Are tattoos protected by copyright? If so, can a person give a third party permission to use their likeness (which includes displaying the tattoos attached to their body) without the consent of the tattoo artist who realized said tattoos?

These intriguing questions have been raised in a number of jurisdictions [see IPKat posts hereherehereherehereherehere; see also here for the (in)famous tattoo copyright headache surrounding The Hangover - Part II] though conclusive answers were not really provided … at least until very recently.

Earlier this week, in fact, the US District Court for the Southern District of New York issued its much-awaited summary judgment opinion (16-CV-724-LTS-SDA) in the (long-standing) proceedings initiated by a company (Solid Oak), which seemingly holds an exclusive copyright licence in the tattoos of NBA players Eric BledsoeLeBron James, and Kenyon Martin, against videogame developer and publisher Take-Two [see here for a recap; and here for a comment, also noting the potential effect of the decision in other pending cases].

The litigation related to the unauthorized reproduction of 5 tattoos in … the avatars of these athletes in the NBA 2K videogame (more precisely: the 2K14, 2K15, and 2K16 editions).

LeBron James (L) and his avatar in 2K16 (R)
The Court ruled that: (1) use of the tattoos in the videogame is to be regarded as de minimis; (2) an implied licence from the tattoo artists to the players had been granted; and (3) the use made of the copyright works qualifies as fair use under §107 of the US Copyright Act.

Let’s see more in detail what happened.

Background

As mentioned, Solid Oak holds an exclusive copyright licence to each of the tattoos. Such licence was granted by the respective tattoo artists. However, Solid Oak is not licensed to apply the tattoos to a person’s skin, nor does it hold any publicity or trade mark rights to the aforementioned players’ likeness. Bledsoe, James, and Martin had licensed use of their likeness to NBA and had also granted Take-Two their consent to use such likeness in the videogame.

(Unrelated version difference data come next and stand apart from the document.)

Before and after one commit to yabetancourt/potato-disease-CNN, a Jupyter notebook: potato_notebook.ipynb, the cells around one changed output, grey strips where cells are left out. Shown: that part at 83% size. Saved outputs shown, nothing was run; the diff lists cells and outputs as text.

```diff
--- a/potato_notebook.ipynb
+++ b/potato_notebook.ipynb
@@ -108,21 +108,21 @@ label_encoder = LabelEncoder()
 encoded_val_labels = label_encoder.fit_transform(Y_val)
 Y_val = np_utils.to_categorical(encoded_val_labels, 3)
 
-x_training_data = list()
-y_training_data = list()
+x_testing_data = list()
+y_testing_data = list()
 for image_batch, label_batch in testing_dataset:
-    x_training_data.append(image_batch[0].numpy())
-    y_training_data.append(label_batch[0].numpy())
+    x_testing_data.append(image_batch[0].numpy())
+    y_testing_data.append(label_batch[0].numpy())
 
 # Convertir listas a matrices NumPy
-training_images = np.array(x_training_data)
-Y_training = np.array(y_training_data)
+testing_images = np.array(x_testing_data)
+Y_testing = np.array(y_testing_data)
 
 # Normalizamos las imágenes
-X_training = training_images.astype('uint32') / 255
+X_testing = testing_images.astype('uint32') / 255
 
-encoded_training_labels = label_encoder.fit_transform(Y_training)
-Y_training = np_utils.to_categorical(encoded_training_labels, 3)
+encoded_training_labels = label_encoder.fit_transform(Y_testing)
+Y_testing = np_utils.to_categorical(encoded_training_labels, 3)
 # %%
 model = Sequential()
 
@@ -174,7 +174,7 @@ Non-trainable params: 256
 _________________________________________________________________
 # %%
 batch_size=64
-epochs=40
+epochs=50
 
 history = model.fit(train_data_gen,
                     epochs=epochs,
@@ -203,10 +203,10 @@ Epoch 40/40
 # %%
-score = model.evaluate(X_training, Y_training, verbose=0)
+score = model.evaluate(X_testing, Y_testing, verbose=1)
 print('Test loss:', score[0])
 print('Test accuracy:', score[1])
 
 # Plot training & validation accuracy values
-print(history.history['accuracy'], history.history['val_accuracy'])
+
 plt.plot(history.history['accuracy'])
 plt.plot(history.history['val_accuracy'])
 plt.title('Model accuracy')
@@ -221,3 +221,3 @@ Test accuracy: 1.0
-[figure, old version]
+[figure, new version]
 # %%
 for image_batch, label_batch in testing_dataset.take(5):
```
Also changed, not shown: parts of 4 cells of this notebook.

The 2K videogame contains features that “are designed to most accurately simulate the look and feel of an actual NBA game”, including the actual physical likeness of real-world players. 

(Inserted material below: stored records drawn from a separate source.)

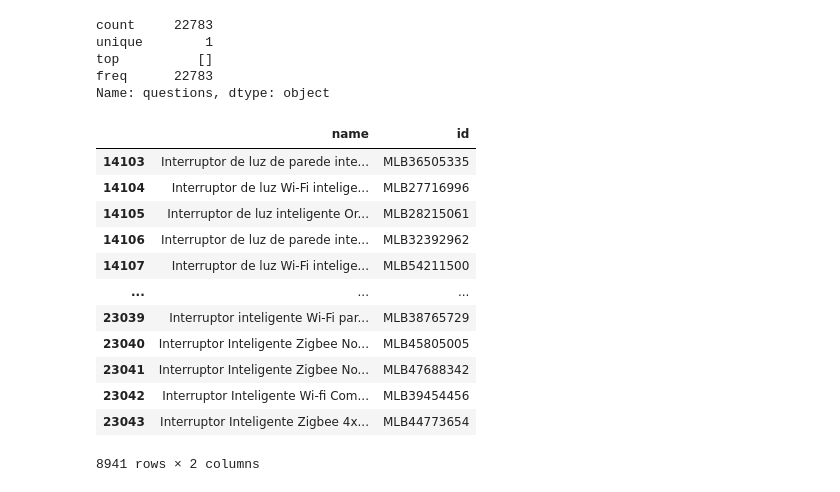
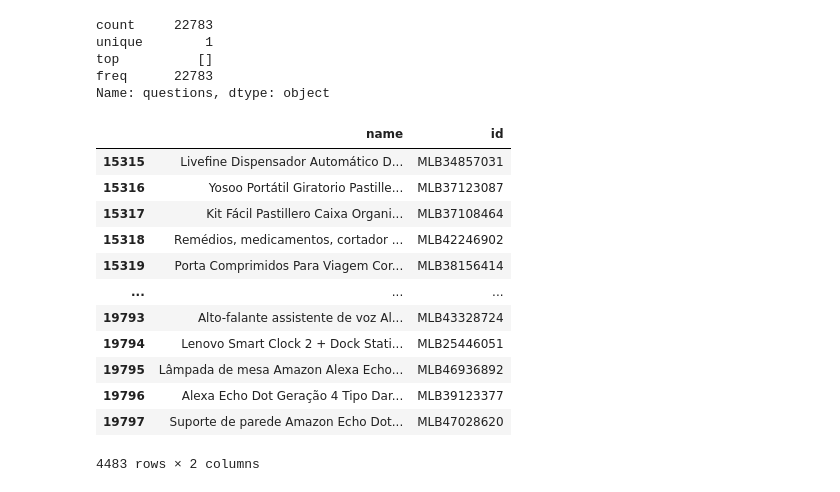
Before and after one commit to JBradachi/tp-nlp, a Jupyter notebook: trabalhoNLP_1.ipynb, the cells around one changed output. Saved outputs shown, nothing was run; the diff lists cells and outputs as text; code cells hidden in the pictures.

```diff
--- a/trabalhoNLP_1.ipynb
+++ b/trabalhoNLP_1.ipynb
@@ -471,24 +471,24 @@ for item in lista_item_ID:
 # %%
 df_características = pd.read_csv("caracteristicas.csv")
 df_sem_duplicatas = df_características.drop_duplicates().reset_index(drop=True)
 # 21826: (23043)
 # 14103:19798
-lista_nomes = df_sem_duplicatas[["name", "id"]].iloc[21826:]
+lista_nomes = df_sem_duplicatas[["name", "id"]].iloc[16263:19798]
 lista_nomes
 # %% [output]
 |  | name | id |
-| 14103 | Interruptor de luz de parede inte... | MLB36505335 |
-| 14104 | Interruptor de luz Wi-Fi intelige... | MLB27716996 |
-| 14105 | Interruptor de luz inteligente Or... | MLB28215061 |
-| 14106 | Interruptor de luz de parede inte... | MLB32392962 |
-| 14107 | Interruptor de luz Wi-Fi intelige... | MLB54211500 |
+| 15315 | Livefine Dispensador Automático D... | MLB34857031 |
+| 15316 | Yosoo Portátil Giratorio Pastille... | MLB37123087 |
+| 15317 | Kit Fácil Pastillero Caixa Organi... | MLB37108464 |
+| 15318 | Remédios, medicamentos, cortador ... | MLB42246902 |
+| 15319 | Porta Comprimidos Para Viagem Cor... | MLB38156414 |
 | ... | ... | ... |
-| 23039 | Interruptor inteligente Wi-Fi par... | MLB38765729 |
-| 23040 | Interruptor Inteligente Zigbee No... | MLB45805005 |
-| 23041 | Interruptor Inteligente Zigbee No... | MLB47688342 |
-| 23042 | Interruptor Inteligente Wi-fi Com... | MLB39454456 |
-| 23043 | Interruptor Inteligente Zigbee 4x... | MLB44773654 |
+| 19793 | Alto-falante assistente de voz Al... | MLB43328724 |
+| 19794 | Lenovo Smart Clock 2 + Dock Stati... | MLB25446051 |
+| 19795 | Lâmpada de mesa Amazon Alexa Echo... | MLB46936892 |
+| 19796 | Alexa Echo Dot Geração 4 Tipo Dar... | MLB39123377 |
+| 19797 | Suporte de parede Amazon Echo Dot... | MLB47028620 |
-8941 rows × 2 columns
+4483 rows × 2 columns
 # %%
 # não há perguntas nem avaliações??
 
```
Also changed, not shown: parts of 2 cells of this notebook, 7 other files.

In all this, viewers of the game do not see the tattoos clearly (if at all) during gameplay. Furthermore, the tattoos were not depicted separately from the players, nor were they relevant to the marketing of the videogame at all. Put it differently: the tattoos were not the reason why people purchased the videogame. Hence, according to the defendants, there would be no market for licensing use of the tattoos in a videogame.

Overall, the tattoos “comprise only a miniscule proportion of the video game data: only 0.000286% to 0.000431% of the NBA 2K game data is devoted to the Tattoos.”

De minimis use

Under US law, de minimis copyright infringement is not actionable. To this end, the alleged infringer must prove that the copying is “so trivial ‘as to fall below the quantitative threshold of substantial similarity, which is always a required element of actionable copying.’” 

‘Substantial similarity’ is to be assessed through the 'ordinary observer test', which considers “whether an average lay observer would recognize the alleged copy as having been appropriated from the copyrighted work.”

The Court found that application of this test would lead to an answer in the negative in the present case. 

As such, the use made of the tattoos, which - when visible (though consistently out of focus and always moving together with the avatar) - are 4.4% to 10.96% of their real life size, would qualify as de minimis use: the works, stated the Court, “are indiscernible to the average game users.”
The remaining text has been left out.